The Last Straw

Pete Thompson, Copy EditorLately I’ve been losing my mind. Over-consumption is being thrown in my face everywhere I turn, and it has subsequently come to consume me. I feel like every time I waste something these days, at least a little part of me dies…kind of like the way you kill a kitten every time you masturbate.

There are multiple causes of this fine frenzy I’ve gotten into, but it all began with a summer obsession with Hunter S. Thompson’s “Fear and Loathing in Las Vegas.” I unfortunately found that the American Dream was dead and it tore my world apart; it was an end to being blissfully ignorant. I even went as far as reenacting the adventure with my friend, making our way to Mariaville, N.Y. for Camp Bisco in our own version of the Great Red Shark, which came in the form of a massive, blood red Ford F150 with a fully red interior. Strangely ironic, someone there also gave me the last bracelet he made, which happened to have what color beads? Red, white and blue. It all made sense.

After I got home and back into the real world, I realized it’s not lived in that constant state of euphoria. I came to be a lot more carefree, but one thing kept eating at my mind: those damn, dirty consumers. My online class continued, and it did nothing but inform me of the well-practiced art of teaching of careers and consumption, further freaking me out. The one thing I’d have to say I appreciated the most about Soc & Phil online was that it opened my eyes to the wonder that is the video, “The Story of Stuff.” Watch it now. Your life will change; it sparked a resentment of inaction within me, and now I’m forever damned to notice every wasteful action, and brainstorm ways around them.

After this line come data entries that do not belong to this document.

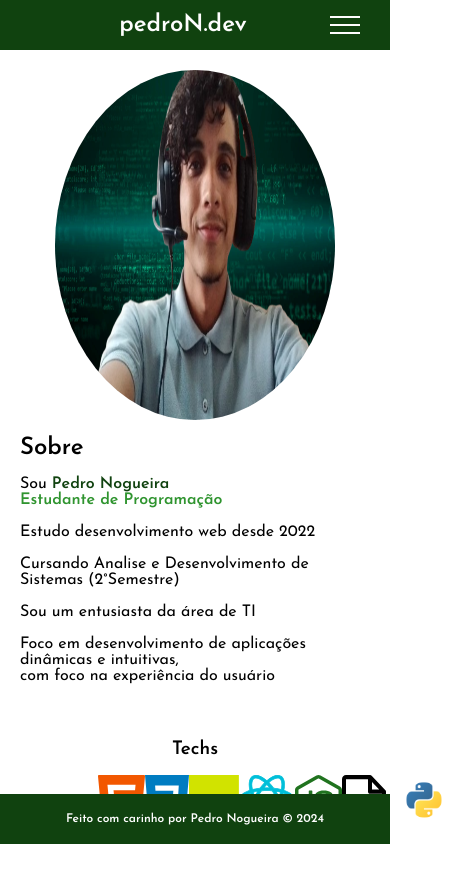
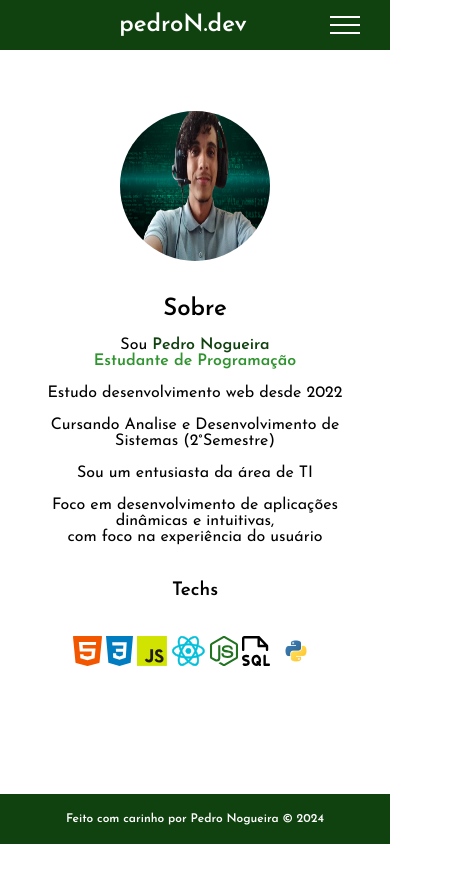
Before and after one commit to PedrooNogueira/portfolioReact, a React (Vite) app: page /sobre in a window 390 px wide. Shown: the top 882 px of the page, 459 px wide, since content can reach past the window. After the commit the page ends 844 px from the top, so only its background shows below. Built offline with nearby package versions, Linux system fonts and the light colour scheme.

Commit message:
styles-update

```diff
--- a/src/pages/Contatos/Contatos.module.css
+++ b/src/pages/Contatos/Contatos.module.css
@@ -1,7 +1,8 @@
+/* Contatos.module.css */
+
 .contatos {
     width: 100%;
     height: 85vh;
-
     display: flex;
     flex-direction: column;
     align-items: center;
@@ -10,11 +11,10 @@
 }
 
 .icones {
-    width: 40%;
+    width: 100%;
     display: flex;
-    align-items: center;
-    justify-content: space-around;
-    padding-block: 1.5rem;
+    justify-content: center;
+    gap: 1rem;
 }
 
 .icone {
@@ -37,16 +37,14 @@
     font-size: 25px;
     color: var(--clear-black);
     font-weight: bold;
+    text-align: center;
+    margin-top: 1.5rem;
+    margin-bottom: 0.5rem;
 }
 
 @media (max-width: 760px) {
     .contatos {
-        padding-inline: 20px;
+        padding: 20px;
+        /* Adiciona espaçamento interno em telas menores */
     }
 }
-
-@media (max-width: 400px) {
-    .icones {
-        gap: 0.5rem;
-    }
-}
--- a/src/pages/Home/Home.module.css
+++ b/src/pages/Home/Home.module.css
@@ -1,3 +1,5 @@
+/* Home.module.css */
+
 .home {
     width: 100%;
     min-height: 100vh;
@@ -67,6 +69,17 @@
 @media (max-width:768px) {
     .home {
         flex-direction: column;
+        align-items: center;
+        /* Centraliza o conteúdo verticalmente em telas menores */
+    }
+
+    .home p {
+        font-size: 2rem;
+    }
+
+    .home img {
+        width: 350px;
+        height: 350px;
     }
 }
 
@@ -76,8 +89,8 @@
     }
 
     .home img {
-        max-width: 100%;
-        height: auto;
-        padding-inline: 2.5rem;
+        width: 350px;
+        height: 350px;
+        padding-inline: 3.5rem;
     }
 }
--- a/src/pages/Sobre/Sobre.module.css
+++ b/src/pages/Sobre/Sobre.module.css
@@ -1,3 +1,5 @@
+/* Sobre.module.css */
+
 .sobre {
     width: 100%;
     min-height: 85vh;
@@ -5,21 +7,29 @@
     flex-direction: column;
     align-items: center;
     justify-content: center;
-
-    padding-block: 40px;
+    padding: 40px;
+    /* Aumenta o espaçamento interno para espaçar os elementos */
 }
 
 .avatar {
-    width: 350px;
-    height: 350px;
+    width: 250px;
+    height: 250px;
     border-radius: 50%;
+    margin-bottom: 20px;
+    /* Adiciona espaçamento abaixo do avatar */
 }
 
 .bio {
     display: flex;
+    flex-direction: column;
+    /* Ajusta a direção da bio para coluna em telas pequenas */
     align-items: center;
-    gap: 3rem;
-    margin-bottom: 2.5rem;
+    gap: 1rem;
+    /* Ajusta o espaçamento entre os elementos em telas pequenas */
+    text-align: center;
+    /* Centraliza o texto */
+    margin-bottom: 20px;
+    /* Adiciona espaçamento abaixo da bio */
 }
 
 .bio span {
@@ -33,13 +43,13 @@
 }
 
 .textos h2,
-p {
+.textos p {
     margin-bottom: 1rem;
-
 }
 
 .techs {
-    width: 50%;
+    width: 100%;
+    /* Ajusta a largura das techs para ocupar toda a largura em telas pequenas */
     display: flex;
     flex-direction: column;
     align-items: center;
@@ -47,36 +57,31 @@ p {
 }
 
 .icones {
-    width: 100%;
+    width: 80%;
     display: flex;
     align-items: center;
     justify-content: space-around;
+    margin-top: 20px;
+    /* Adiciona espaçamento acima dos ícones */
 }
 
 .icones img {
-    height: 50px;
+    height: 40px;
+    /* Define um tamanho menor para os ícones */
 }
 
-/* responsividade */
+/* Responsividade */
 
 @media (max-width: 768px) {
-    .bio {
-        flex-direction: column;
-        padding-inline: 20px;
-        gap: 1rem;
-    }
-
-    .bio img {
-        max-width: 80%;
-    }
-}
-
-@media (max-widh: 400px) {
-    .icones {
-        gap: 0.5rem;
+    .avatar {
+        width: 150px;
+        /* Ajusta o tamanho do avatar para telas médias */
+        height: 150px;
+        /* Ajusta o tamanho do avatar para telas médias */
     }
 
     .icones img {
-        height: 40px;
+        height: 30px;
+        /* Define um tamanho menor para os ícones em telas pequenas */
     }
 }
```
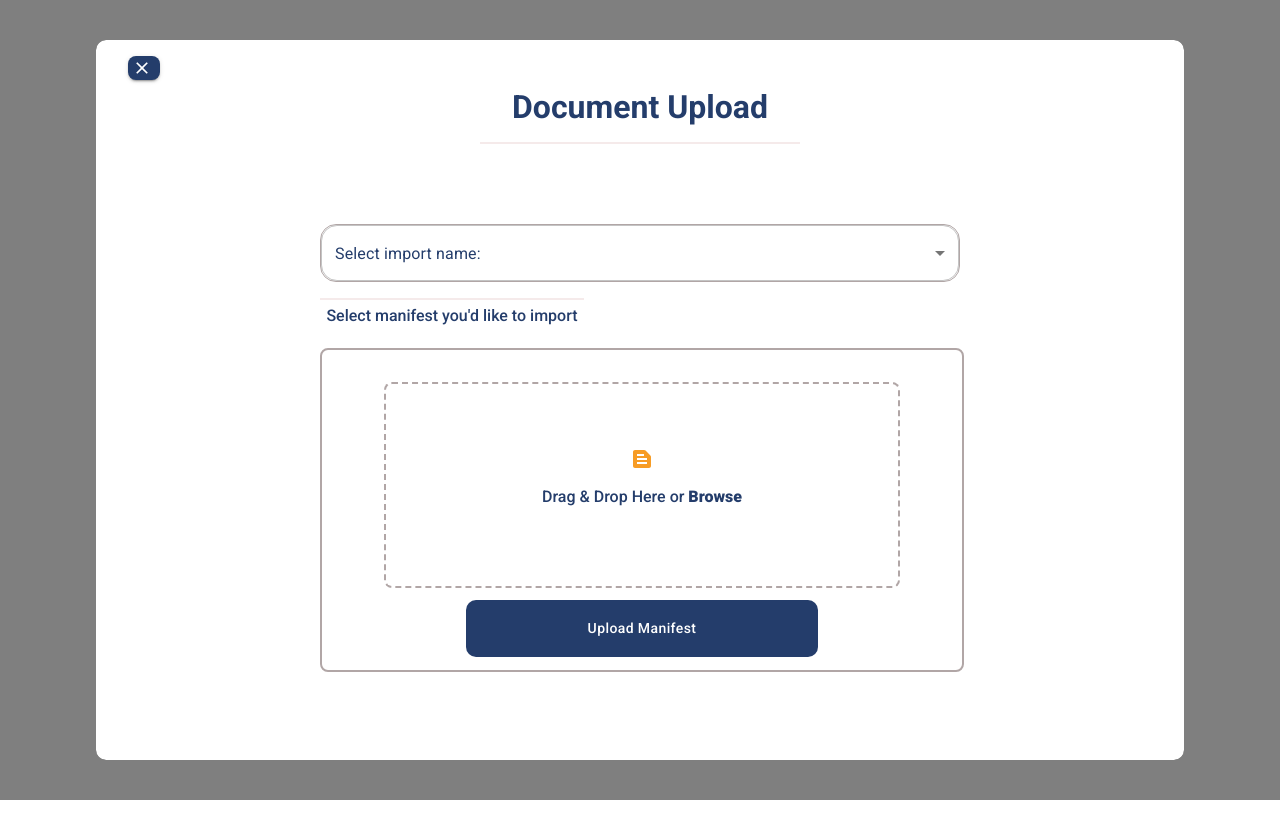
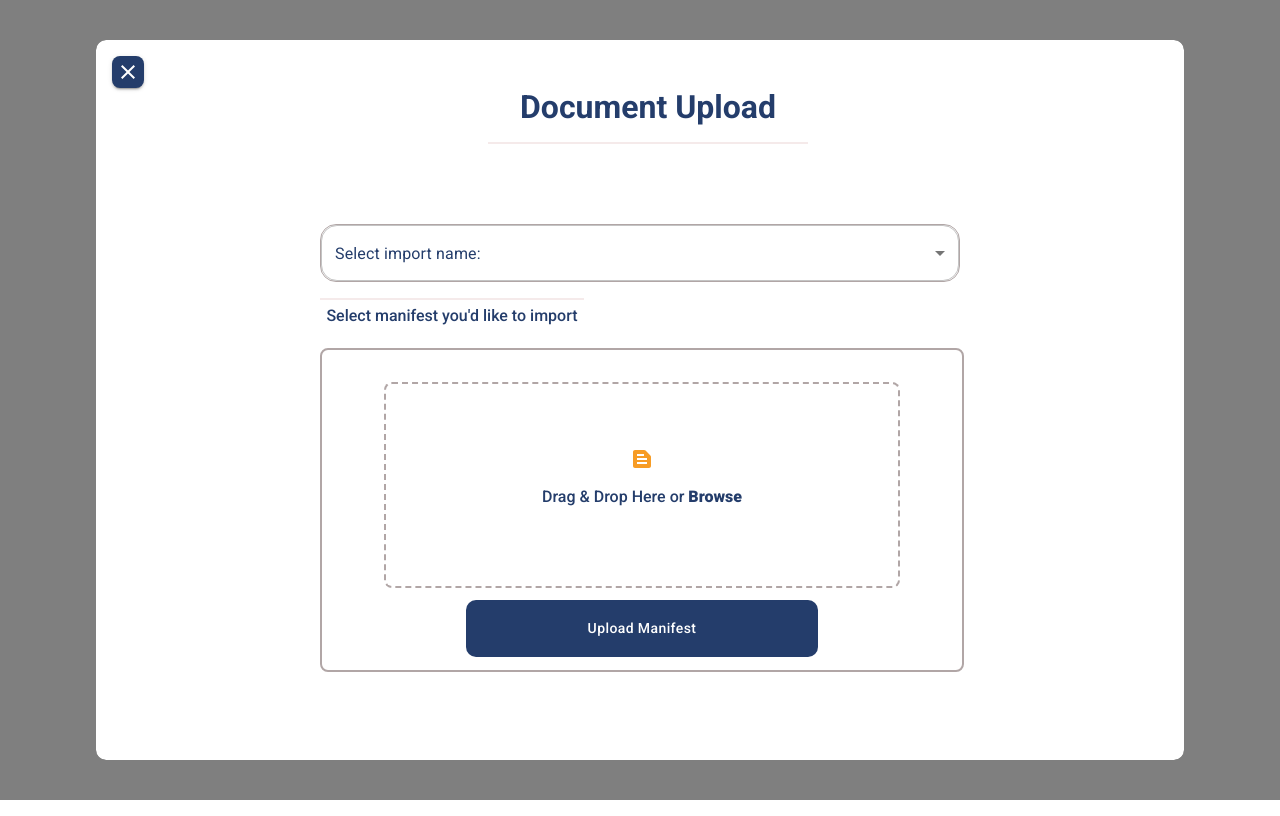
Before and after one commit to eliascons/document-upload, a React (Vite) app: page / in a window 1280 px wide. Both pictures are taken after a click on the button "Open Modal". Built offline with nearby package versions, Linux system fonts and the light colour scheme.

Commit message:
close icon fix

```diff
--- a/src/components/FileDropArea.jsx
+++ b/src/components/FileDropArea.jsx
@@ -50,7 +50,7 @@ const FileDropArea = () => {
         <MenuItem value="Import3">Import Name 3</MenuItem>
       </Select>
 
-      <Box style={labelStyles}>{`Select manifest you'd like to import`}</Box>
+      <Box style={labelStyles}>Select manifest you&apos;d like to import</Box>
       <Box style={fileDropContainer}>
         <Box {...getRootProps()} style={fileDropStyle}>
           <input {...getInputProps()} />
--- a/src/components/Header.jsx
+++ b/src/components/Header.jsx
@@ -14,6 +14,8 @@ const Header = ({ handleOpenModal }) => {
         display: "flex",
         justifyContent: "center",
         flexDirection: "column",
+        paddingLeft: "1rem",
+        paddingTop: "1rem",
       }}
     >
       <Button
@@ -21,8 +23,9 @@ const Header = ({ handleOpenModal }) => {
         color="primary"
         onClick={handleClose}
         sx={closeModalBtnStyles}
-        startIcon={<CloseIcon />}
-      />
+      >
+        <CloseIcon />
+      </Button>
       <Box sx={innerBoxStyles}>
         <Box sx={headerStyles}>Document Upload</Box>
       </Box>
@@ -47,12 +50,11 @@ const closeModalBtnStyles = {
   textTransform: "none",
   borderRadius: "8px",
   height: "1.5rem",
-  margin: "1rem 0 .5rem 2rem",
-  padding: "0",
-  flexDirection: "column",
-  alignItems: "flex-end",
+  alignItems: "center",
   backgroundColor: "#243D6B",
+  justifyContent: "center",
   minWidth: "2rem",
+  padding: "1rem",
 };
 
 const innerBoxStyles = {
```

My first step is eliminating straws. They’re stupid and pointless; I don’t care if they give you more of a buzz or you’re scared your face will fall off from using a restaurant’s glass. I work as a dishwasher and rest assured, I put my heart and soul into every piece put in the bus buckets. I fail to notice the necessity, unless (as I’ve been informed is sometimes the case) we’re talking about crazy straws being used to correct speech problems. I’m all about them in that context, and they’re reusable anyway. Until we can come to terms in living without the comfort of straws, we are hopeless.

I’m not hoping for extreme change, but maybe just a little increased awareness from both individuals and institutions. Do we really need a receipt for everything when it’s just going in the garbage within a millisecond? Why continue buying water bottles when you can get it for free without wasting the plastic? There are some things I simply do not understand.

I’ll be honest though, I was at my first student senate meeting this week and it was kind of cool to hear that you can bring Tupperware or something to the Student Union food courts so they’ll fill those instead of Styrofoam and there are hopes to set some benefit for doing so.

I’m well aware that everyone’s just doing their thing, going through the motions, but it’s weird to think that an immensely wasteful lifestyle can be a content one. Fuck producing for a consumer culture and fuck packaging. They do nothing but further load the landfills. At this point I probably sound crazy…watch the video; you’ll understand.

If all else fails, I guess we’ll just have to grab our monkey wrenches and kill all over-consumers…not really though.